- The process is capable of welding most of the common metals. It can also be used to join many combinations of dissimilar metals.
Friction welding requires relatively expensive apparatus similar to a machine tool.
There are three important factors involved in making a friction weld:
The rotational speed which is related to the material to be welded and the diameter of the weld at the interface.
The pressure between the two parts to be welded. Pressure changes during the weld sequence. At the start, pressure is very low, but is increased to create the frictional heat. When the rotation is stopped, pressure is rapidly increased so forging takes place immediately before or after rotation is stopped.
The welding time is related to the shape and the type of metal and the surface area. It is normally a matter of a few seconds. The actual operation of the machine is automatic. It is controlled by a sequence controller, which can be set according to the weld schedule established for the parts to be joined.
Normally for friction welding, one of the parts to be welded is round in cross section. This is not an absolute necessity. Visual inspection of weld quality can be based on the flash, which occurs around the outside perimeter of the weld. This flash will usually extend beyond the outside diameter of the parts and will curl around back toward the part but will have the joint extending beyond the outside diameter of the part.

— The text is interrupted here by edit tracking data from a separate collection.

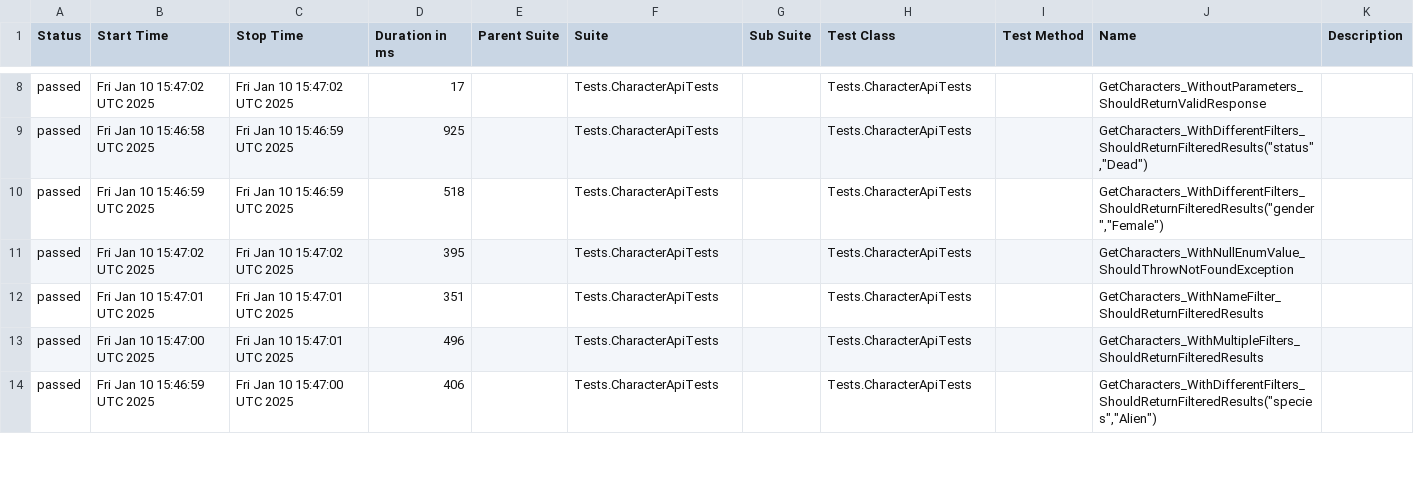
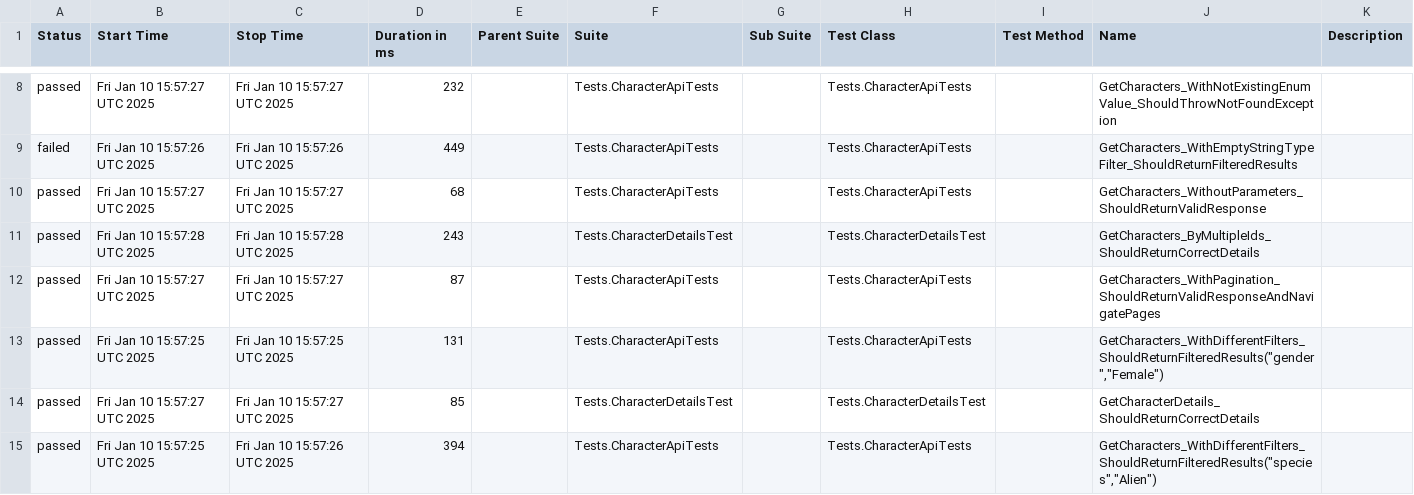
Before and after one commit to Evgeshast/RickAndMorty, a CSV file: data/suites.csv, drawn as a sheet; only a part is shown, gaps mark what is left out; the diff covers the shown part only.

```diff
--- a/data/suites.csv
+++ b/data/suites.csv
@@ -8,7 +8,8 @@
-"passed","Fri Jan 10 15:47:02 UTC 2025","Fri Jan 10 15:47:02 UTC 2025","17","","Tests.CharacterApiTests","","Tests.CharacterApiTests","","GetCharacters_WithoutParameters_ShouldReturnValidResponse",""
-"passed","Fri Jan 10 15:46:58 UTC 2025","Fri Jan 10 15:46:59 UTC 2025","925","","Tests.CharacterApiTests","","Tests.CharacterApiTests","","GetCharacters_WithDifferentFilters_ShouldReturnFilteredResults(""status"",""Dead"")",""
-"passed","Fri Jan 10 15:46:59 UTC 2025","Fri Jan 10 15:46:59 UTC 2025","518","","Tests.CharacterApiTests","","Tests.CharacterApiTests","","GetCharacters_WithDifferentFilters_ShouldReturnFilteredResults(""gender"",""Female"")",""
-"passed","Fri Jan 10 15:47:02 UTC 2025","Fri Jan 10 15:47:02 UTC 2025","395","","Tests.CharacterApiTests","","Tests.CharacterApiTests","","GetCharacters_WithNullEnumValue_ShouldThrowNotFoundException",""
-"passed","Fri Jan 10 15:47:01 UTC 2025","Fri Jan 10 15:47:01 UTC 2025","351","","Tests.CharacterApiTests","","Tests.CharacterApiTests","","GetCharacters_WithNameFilter_ShouldReturnFilteredResults",""
-"passed","Fri Jan 10 15:47:00 UTC 2025","Fri Jan 10 15:47:01 UTC 2025","496","","Tests.CharacterApiTests","","Tests.CharacterApiTests","","GetCharacters_WithMultipleFilters_ShouldReturnFilteredResults",""
-"passed","Fri Jan 10 15:46:59 UTC 2025","Fri Jan 10 15:47:00 UTC 2025","406","","Tests.CharacterApiTests","","Tests.CharacterApiTests","","GetCharacters_WithDifferentFilters_ShouldReturnFilteredResults(""species"",""Alien"")",""
+"passed","Fri Jan 10 15:57:27 UTC 2025","Fri Jan 10 15:57:27 UTC 2025","232","","Tests.CharacterApiTests","","Tests.CharacterApiTests","","GetCharacters_WithNotExistingEnumValue_ShouldThrowNotFoundException",""
+"failed","Fri Jan 10 15:57:26 UTC 2025","Fri Jan 10 15:57:26 UTC 2025","449","","Tests.CharacterApiTests","","Tests.CharacterApiTests","","GetCharacters_WithEmptyStringTypeFilter_ShouldReturnFilteredResults",""
+"passed","Fri Jan 10 15:57:27 UTC 2025","Fri Jan 10 15:57:27 UTC 2025","68","","Tests.CharacterApiTests","","Tests.CharacterApiTests","","GetCharacters_WithoutParameters_ShouldReturnValidResponse",""
+"passed","Fri Jan 10 15:57:28 UTC 2025","Fri Jan 10 15:57:28 UTC 2025","243","","Tests.CharacterDetailsTest","","Tests.CharacterDetailsTest","","GetCharacters_ByMultipleIds_ShouldReturnCorrectDetails",""
+"passed","Fri Jan 10 15:57:27 UTC 2025","Fri Jan 10 15:57:27 UTC 2025","87","","Tests.CharacterApiTests","","Tests.CharacterApiTests","","GetCharacters_WithPagination_ShouldReturnValidResponseAndNavigatePages",""
+"passed","Fri Jan 10 15:57:25 UTC 2025","Fri Jan 10 15:57:25 UTC 2025","131","","Tests.CharacterApiTests","","Tests.CharacterApiTests","","GetCharacters_WithDifferentFilters_ShouldReturnFilteredResults(""gender"",""Female"")",""
+"passed","Fri Jan 10 15:57:27 UTC 2025","Fri Jan 10 15:57:27 UTC 2025","85","","Tests.CharacterDetailsTest","","Tests.CharacterDetailsTest","","GetCharacterDetails_ShouldReturnCorrectDetails",""
+"passed","Fri Jan 10 15:57:25 UTC 2025","Fri Jan 10 15:57:26 UTC 2025","394","","Tests.CharacterApiTests","","Tests.CharacterApiTests","","GetCharacters_WithDifferentFilters_ShouldReturnFilteredResults(""species"",""Alien"")",""
```
Also changed, not shown: 1 removed row and 29 edited cells elsewhere in this file, 42 other files.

If the flash sticks out relatively straight from the joint, it indicates that the welding time was was too short, the pressure was too low, or the speed too high. These joints may crack.
If the flash curls too far back on the outside diameter, it indicates that the time was too long and the pressure was too high.
Between these extremes is the correct flash shape. The flash is normally removed after welding.